Money Orders and Travelers Checks
An issuer, seller or redeemer of money orders or travelers checks may be a money services business subject to compliance with the Bank Secrecy Act. Such entities must also typically obtain licensing from their state and comply with various requirements under state law dealing with their registration or licensing, documentation and record retention, bonding, requirements and restrictions on investment of funds pending disbursement, escheatment, et cetera.
An issuer is a business ultimately responsible for payment of traveler’s checks, money orders or stored value. An issuer of traveler’s checks or money orders who issues such checks or money orders in an amount greater than $1,000 in currency or monetary or other instruments to any person on any day in one or more transactions is an MSB subject to the Bank Secrecy Act.
Seller or Redeemer
A seller is a business that sells traveler’s checks or money orders to others. Such an entity may also be the issuer or it may be an agent of the issuer.
A redeemer is a business that accepts instruments in exchange for currency or other instruments for which it is not the issuer. For example, a hotel that provides a customer with $1,500 in cash in exchange for the customer’s $1,500 in traveler’s checks (issued by another MSB) is a redeemer. Note however that a business that accepts monetary instruments in exchange for goods or general services is not acting as a redeemer under the Bank Secrecy Act.

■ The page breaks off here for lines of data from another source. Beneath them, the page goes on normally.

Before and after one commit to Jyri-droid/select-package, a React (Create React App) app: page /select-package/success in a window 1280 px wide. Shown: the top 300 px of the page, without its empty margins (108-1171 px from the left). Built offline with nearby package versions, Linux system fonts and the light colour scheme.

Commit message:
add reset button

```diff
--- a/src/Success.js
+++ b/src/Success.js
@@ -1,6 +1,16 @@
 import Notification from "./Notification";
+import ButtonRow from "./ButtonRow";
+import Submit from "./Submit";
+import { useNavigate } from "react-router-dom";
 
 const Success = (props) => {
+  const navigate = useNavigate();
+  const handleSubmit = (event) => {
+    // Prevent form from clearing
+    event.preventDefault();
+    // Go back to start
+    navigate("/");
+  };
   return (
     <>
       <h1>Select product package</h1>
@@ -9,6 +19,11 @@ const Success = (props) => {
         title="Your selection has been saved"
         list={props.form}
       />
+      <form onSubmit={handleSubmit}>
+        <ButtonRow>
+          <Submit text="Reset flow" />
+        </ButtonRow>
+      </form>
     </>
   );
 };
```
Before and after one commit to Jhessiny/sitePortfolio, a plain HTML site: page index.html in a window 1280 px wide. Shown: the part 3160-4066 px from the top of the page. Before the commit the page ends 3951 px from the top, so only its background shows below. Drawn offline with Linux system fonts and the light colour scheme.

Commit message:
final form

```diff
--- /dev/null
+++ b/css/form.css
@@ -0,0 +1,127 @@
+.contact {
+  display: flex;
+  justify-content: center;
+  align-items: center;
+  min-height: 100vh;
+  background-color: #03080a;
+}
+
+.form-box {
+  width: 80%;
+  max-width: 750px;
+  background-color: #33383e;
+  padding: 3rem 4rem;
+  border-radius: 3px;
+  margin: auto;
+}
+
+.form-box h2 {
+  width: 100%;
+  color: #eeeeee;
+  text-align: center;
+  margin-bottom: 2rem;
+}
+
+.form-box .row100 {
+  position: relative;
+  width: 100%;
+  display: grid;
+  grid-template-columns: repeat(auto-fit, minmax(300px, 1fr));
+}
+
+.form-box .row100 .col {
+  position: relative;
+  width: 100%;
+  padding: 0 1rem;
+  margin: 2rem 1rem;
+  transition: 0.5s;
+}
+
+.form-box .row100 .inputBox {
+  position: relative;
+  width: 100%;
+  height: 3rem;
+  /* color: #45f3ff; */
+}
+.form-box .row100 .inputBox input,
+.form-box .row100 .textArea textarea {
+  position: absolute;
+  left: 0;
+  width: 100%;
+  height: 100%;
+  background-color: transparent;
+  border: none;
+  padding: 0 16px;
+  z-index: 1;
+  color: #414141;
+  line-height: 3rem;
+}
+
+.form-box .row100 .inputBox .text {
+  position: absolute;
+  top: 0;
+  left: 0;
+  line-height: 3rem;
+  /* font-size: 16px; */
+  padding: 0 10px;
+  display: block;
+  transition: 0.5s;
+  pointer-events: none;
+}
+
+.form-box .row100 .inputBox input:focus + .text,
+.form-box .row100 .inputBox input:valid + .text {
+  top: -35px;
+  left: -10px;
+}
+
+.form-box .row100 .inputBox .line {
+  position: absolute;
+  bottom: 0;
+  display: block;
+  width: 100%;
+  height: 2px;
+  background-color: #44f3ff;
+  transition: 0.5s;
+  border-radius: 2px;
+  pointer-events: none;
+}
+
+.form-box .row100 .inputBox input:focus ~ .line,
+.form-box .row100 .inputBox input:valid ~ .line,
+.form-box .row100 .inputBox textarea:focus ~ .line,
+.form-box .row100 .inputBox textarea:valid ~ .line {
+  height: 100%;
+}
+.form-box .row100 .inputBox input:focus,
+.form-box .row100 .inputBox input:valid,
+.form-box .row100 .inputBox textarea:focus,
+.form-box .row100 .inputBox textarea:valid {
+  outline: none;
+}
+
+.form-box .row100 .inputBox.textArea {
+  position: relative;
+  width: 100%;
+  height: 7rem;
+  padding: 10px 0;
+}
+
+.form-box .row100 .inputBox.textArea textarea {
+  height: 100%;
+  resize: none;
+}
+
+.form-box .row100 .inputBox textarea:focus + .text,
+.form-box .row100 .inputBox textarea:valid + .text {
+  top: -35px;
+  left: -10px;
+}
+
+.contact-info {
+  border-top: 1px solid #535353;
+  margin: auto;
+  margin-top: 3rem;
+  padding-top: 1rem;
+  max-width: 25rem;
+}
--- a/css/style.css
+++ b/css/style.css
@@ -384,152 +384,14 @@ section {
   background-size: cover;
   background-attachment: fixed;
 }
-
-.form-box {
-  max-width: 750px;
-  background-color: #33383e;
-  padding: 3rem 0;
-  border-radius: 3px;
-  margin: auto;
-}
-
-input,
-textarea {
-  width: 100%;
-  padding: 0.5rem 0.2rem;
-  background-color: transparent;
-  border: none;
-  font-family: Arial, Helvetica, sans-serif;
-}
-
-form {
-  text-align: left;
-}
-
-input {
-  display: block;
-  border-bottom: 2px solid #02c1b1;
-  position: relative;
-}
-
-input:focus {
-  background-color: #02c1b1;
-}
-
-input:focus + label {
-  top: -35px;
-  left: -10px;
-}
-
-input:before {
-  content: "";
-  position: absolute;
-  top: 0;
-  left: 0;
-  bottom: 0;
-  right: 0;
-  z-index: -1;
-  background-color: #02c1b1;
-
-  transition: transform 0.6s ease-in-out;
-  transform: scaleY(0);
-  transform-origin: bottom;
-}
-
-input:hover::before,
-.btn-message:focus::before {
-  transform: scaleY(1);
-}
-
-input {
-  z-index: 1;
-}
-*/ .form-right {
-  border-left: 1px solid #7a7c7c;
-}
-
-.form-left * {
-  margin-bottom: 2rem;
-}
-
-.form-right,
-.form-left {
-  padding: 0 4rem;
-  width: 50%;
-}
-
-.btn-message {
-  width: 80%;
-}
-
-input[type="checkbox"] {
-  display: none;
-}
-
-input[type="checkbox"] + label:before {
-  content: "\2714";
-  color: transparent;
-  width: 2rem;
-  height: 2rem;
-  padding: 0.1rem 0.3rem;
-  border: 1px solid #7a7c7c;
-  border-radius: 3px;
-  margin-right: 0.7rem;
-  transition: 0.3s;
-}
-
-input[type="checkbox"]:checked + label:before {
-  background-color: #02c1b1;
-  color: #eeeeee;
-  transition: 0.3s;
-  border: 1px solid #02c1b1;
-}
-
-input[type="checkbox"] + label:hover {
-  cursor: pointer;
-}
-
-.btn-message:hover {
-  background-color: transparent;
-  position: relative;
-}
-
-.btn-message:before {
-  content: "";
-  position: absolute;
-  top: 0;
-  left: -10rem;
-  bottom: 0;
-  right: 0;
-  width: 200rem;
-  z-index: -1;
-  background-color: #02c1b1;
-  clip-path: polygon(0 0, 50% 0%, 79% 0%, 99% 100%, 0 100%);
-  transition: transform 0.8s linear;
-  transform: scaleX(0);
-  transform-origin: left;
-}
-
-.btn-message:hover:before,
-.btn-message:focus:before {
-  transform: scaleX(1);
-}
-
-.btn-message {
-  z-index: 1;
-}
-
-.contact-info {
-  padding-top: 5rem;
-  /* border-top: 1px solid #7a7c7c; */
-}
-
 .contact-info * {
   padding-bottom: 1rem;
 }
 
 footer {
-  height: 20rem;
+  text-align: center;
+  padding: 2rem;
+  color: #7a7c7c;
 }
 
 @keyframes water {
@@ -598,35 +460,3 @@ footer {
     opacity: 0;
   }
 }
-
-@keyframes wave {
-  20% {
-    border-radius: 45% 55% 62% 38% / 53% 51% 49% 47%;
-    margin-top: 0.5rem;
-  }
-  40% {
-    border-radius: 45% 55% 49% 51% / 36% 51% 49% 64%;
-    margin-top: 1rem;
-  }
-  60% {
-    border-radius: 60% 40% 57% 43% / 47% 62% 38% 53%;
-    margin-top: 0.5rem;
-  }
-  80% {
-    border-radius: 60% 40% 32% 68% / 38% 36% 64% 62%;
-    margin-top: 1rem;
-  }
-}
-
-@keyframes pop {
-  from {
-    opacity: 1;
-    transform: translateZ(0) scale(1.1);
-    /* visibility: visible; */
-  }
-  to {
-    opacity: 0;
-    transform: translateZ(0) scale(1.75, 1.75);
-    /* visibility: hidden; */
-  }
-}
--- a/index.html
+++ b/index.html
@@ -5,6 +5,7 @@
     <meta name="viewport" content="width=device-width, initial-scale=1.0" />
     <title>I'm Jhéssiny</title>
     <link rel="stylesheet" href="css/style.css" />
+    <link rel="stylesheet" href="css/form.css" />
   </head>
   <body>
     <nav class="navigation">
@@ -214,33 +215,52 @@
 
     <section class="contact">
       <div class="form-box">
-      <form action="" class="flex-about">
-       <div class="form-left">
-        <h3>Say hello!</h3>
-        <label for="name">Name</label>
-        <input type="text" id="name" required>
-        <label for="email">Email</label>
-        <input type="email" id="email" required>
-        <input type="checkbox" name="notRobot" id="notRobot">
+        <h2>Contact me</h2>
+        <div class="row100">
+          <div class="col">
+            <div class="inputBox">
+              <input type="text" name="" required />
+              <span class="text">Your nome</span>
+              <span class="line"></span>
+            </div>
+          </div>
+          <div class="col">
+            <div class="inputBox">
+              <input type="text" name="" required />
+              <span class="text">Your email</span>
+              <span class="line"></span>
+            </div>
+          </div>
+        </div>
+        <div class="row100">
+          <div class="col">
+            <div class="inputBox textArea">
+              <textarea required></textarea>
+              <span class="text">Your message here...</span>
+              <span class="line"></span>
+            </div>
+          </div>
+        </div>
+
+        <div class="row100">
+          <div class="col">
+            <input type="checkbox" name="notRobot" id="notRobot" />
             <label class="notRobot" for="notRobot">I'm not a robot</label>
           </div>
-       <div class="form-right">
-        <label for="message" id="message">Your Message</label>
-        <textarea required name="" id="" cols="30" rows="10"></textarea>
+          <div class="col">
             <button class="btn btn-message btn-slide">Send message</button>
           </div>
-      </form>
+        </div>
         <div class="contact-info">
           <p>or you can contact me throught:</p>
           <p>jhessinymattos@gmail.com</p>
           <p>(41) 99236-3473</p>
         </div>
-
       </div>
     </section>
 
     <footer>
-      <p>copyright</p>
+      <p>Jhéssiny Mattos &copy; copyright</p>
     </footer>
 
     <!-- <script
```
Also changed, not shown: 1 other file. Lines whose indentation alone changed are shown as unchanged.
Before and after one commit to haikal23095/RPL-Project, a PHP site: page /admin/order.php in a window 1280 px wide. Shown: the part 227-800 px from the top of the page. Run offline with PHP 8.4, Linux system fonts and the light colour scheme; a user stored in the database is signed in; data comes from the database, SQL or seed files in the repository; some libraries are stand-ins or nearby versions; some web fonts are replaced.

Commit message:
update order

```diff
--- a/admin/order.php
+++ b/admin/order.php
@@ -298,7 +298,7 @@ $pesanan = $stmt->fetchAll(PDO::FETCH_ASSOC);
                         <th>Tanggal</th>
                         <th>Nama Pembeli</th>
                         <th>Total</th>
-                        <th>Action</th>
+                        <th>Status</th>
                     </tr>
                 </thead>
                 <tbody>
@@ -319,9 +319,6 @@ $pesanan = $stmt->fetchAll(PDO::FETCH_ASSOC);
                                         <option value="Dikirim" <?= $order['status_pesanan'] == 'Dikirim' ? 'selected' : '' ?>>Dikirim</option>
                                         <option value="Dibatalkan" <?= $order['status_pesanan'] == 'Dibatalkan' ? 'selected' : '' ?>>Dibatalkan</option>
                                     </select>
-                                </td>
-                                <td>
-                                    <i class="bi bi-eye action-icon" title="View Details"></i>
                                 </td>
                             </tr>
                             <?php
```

A seller or redeemer of traveler’s checks or money orders who sells or redeems such instruments in an amount greater than $1,000 in currency or monetary or other instruments to any person on any day in one or more transactions is an MSB subject to the Bank Secrecy Act. Again, additional regulations and requirements are typically imposed at the state level and must also be followed.